Current job

I set up Xeroshield in 2005, while I was a research staff, to develop novel ideas for insect control, suitable for use by the widest possible range of people and offering safe, sustainable and environmentally friendly alternatives to conventional chemical pesticides. I conceive of the ideas, seek funding from the public and private sectors to carry out proof of concept studies and generate IP, with a view to commercialising the technologies that we produce. My job thus entails a wide variety of scientific, administrative and commercially related tasks. 

Competencies old and new

My academic experience was crucial to establishing Xeroshield, providing me with the knowledge, expertise and practical experience I needed to develop new ideas as well as the basis for a network of potential collaborators worldwide.

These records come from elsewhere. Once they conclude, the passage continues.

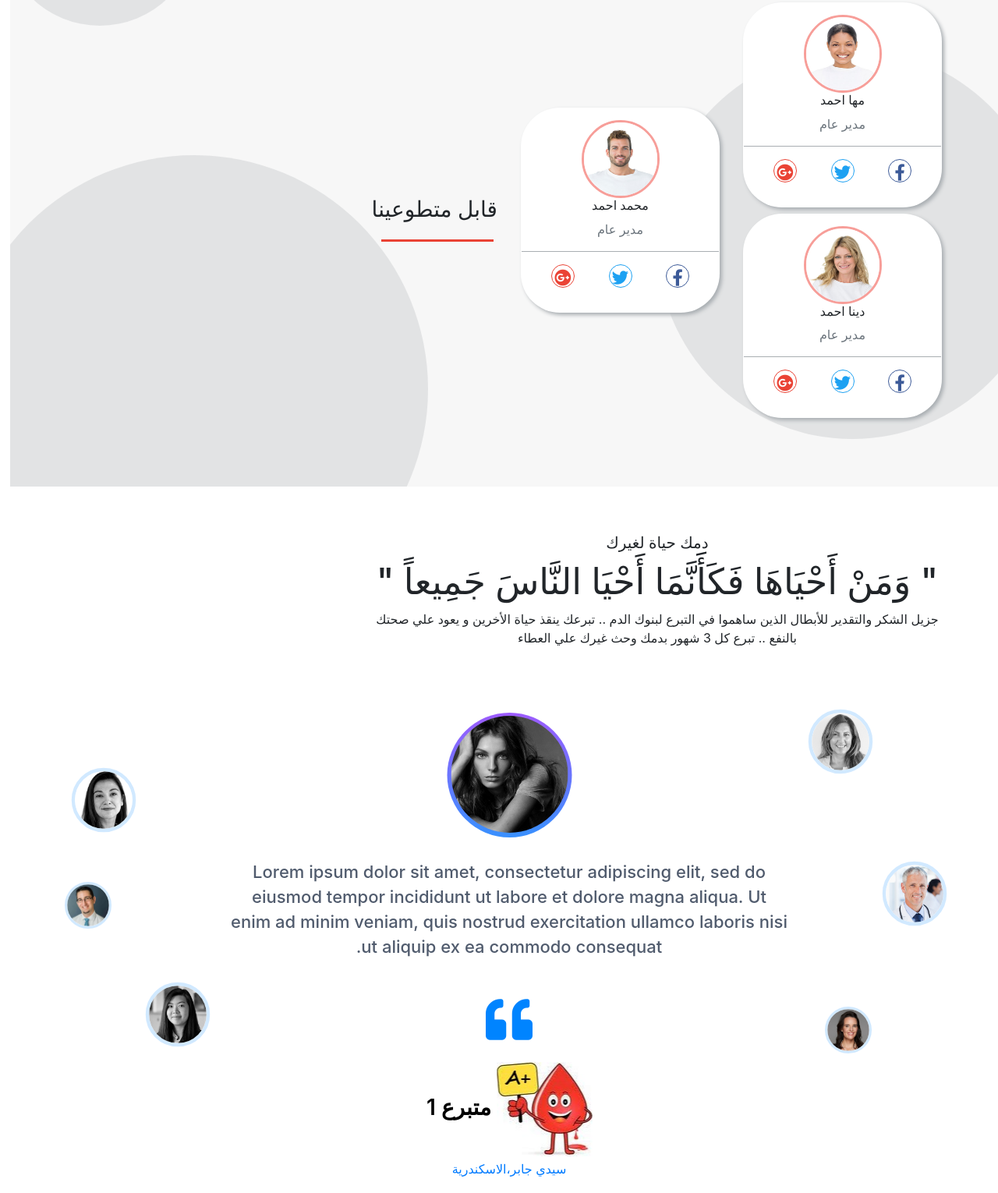
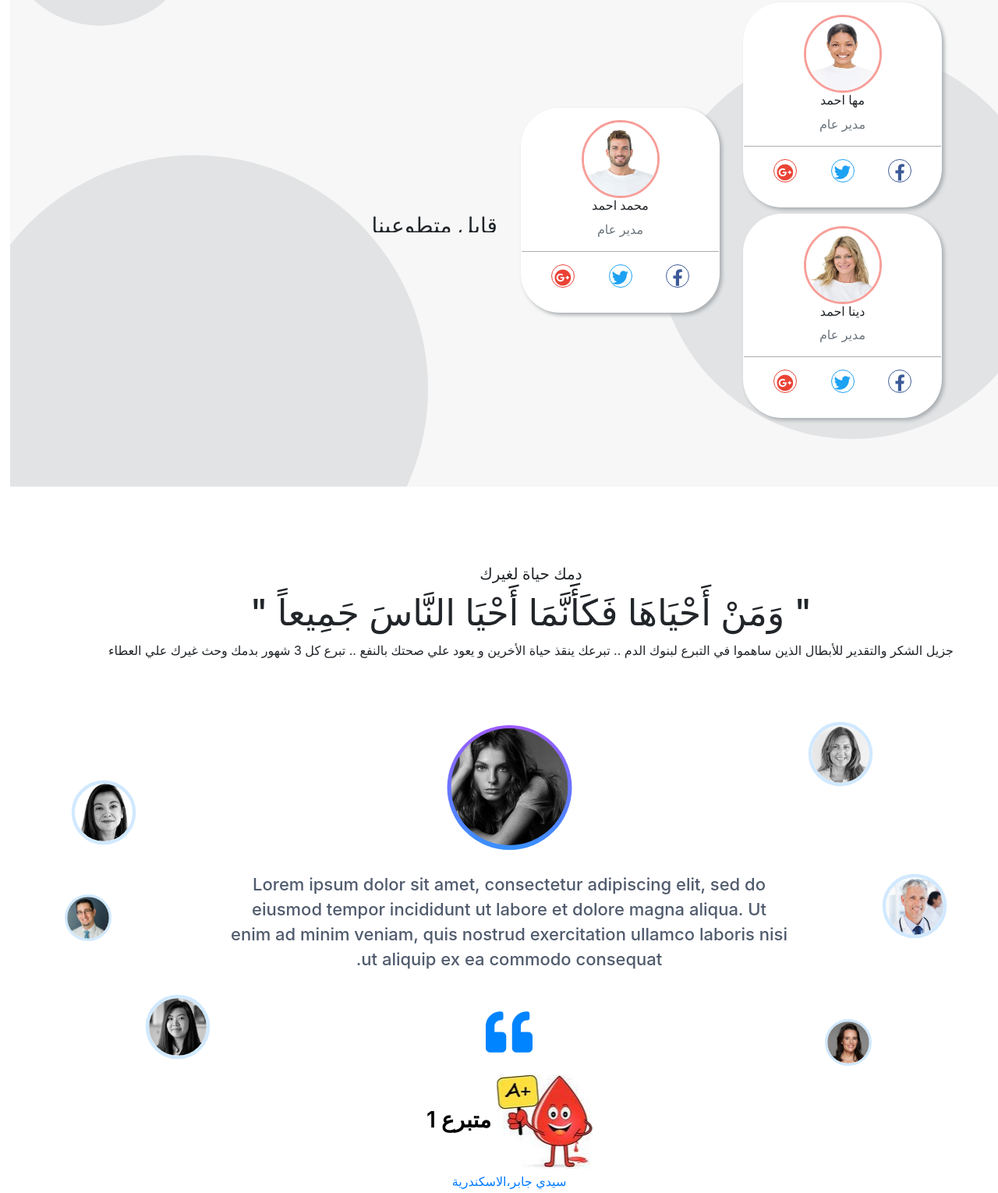
Before and after one commit to shymaaGhanem/BloodBank, a plain HTML site: page index.html in a window 1280 px wide. Shown: the part 2061-3591 px from the top of the page at 78% size. Drawn offline with nearby package versions, Linux system fonts and the light colour scheme.

Commit message:
Rana Update

```diff
--- a/css/style.css
+++ b/css/style.css
@@ -448,22 +448,8 @@ body{
 
 
 
+/* Testimonial Starting by Rana */
 
-
-
-
-
-
-
-
-
-
-
-
-
-
-/* Testimonial Starting by Rana */
-@import url("https://fonts.googleapis.com/css?family=Poppins:400,500,600,700&display=swap");
 #testimonial-area .section-heading h2 {
   font-size: 46px;
   line-height: 58px;
@@ -471,7 +457,7 @@ body{
 
 #testimonial-area
 {
-    margin: 60px 0;
+    margin-top:100px
 
 }
 
--- a/index.html
+++ b/index.html
@@ -265,7 +265,7 @@
         <div class="container">
              <div class="row">
 
-                <div class="col-md-8 offset-md-2">
+                <div>
                     <div class="section-heading text-center">
                         <h5> دمك حياة لغيرك </h5>
                         <h2>" وَمَنْ أَحْيَاهَا فَكَأَنَّمَا أَحْيَا النَّاسَ جَمِيعاً "</h2>
```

However it provided no training whatsoever in business and I have had to acquire all of this knowledge in the past ten years. 

Reflecting on my career path

I have had an enjoyable, intellectually stimulating and interesting career but feel my early intention to provide a link between Latin American and UK institutions was naive and hampered my academic progression. I never occupied a senior position in any of the countries where I worked and left the UK too early to provide myself with the solid base I would have needed to do this.

I also underestimated the conservatism of many academic institutions and ignored the politics involved, always feeling that good ideas would receive the necessary support even when they contradicted existing dogma. In recent years there has been increasing pressure to link academic research to commercial gain and my lack of interest in developing vector control measures based on conventional pesticides or genetically modified organisms would hinder my ability to obtain the necessary grant funding. 

My decision to leave academia has allowed me the freedom to develop my own ideas, secure funding from a variety of sources and seek opportunities to produce commercially viable technologies that would at least provide me with financial security for the rest of my career. However, I would also welcome a return to academia on a part-time basis as a research or teaching associate during the last years of my career. 

Suggestions and advice

I feel it is very important to build one’s reputation and establish a sound network of collaborations and funding streams before moving out of the UK, particularly to developing countries. Researchers should maintain these links where possible, not least because it may be necessary or desirable for them to return to the UK in later life.  Young researchers should determine early on in their careers whether they are suited to working in academic research and be aware that if not, there are alternatives in the private sector, including setting up a business of their own. 

While there is obviously a place for ‘blue sky’ academic research I feel more consideration should be given to more applied technologies that might provide solutions in the shorter term. Academic researchers should never lose sight of this and should perhaps receive some training in how to take their ideas on to the market. 

Overall, my advice is: do all you can to discover where your particular talents lie and make sure that these are fully exploited and appreciated in the jobs you accept. Although your career may take you in different directions, try to draw up some sort of path which can be modified as necessary.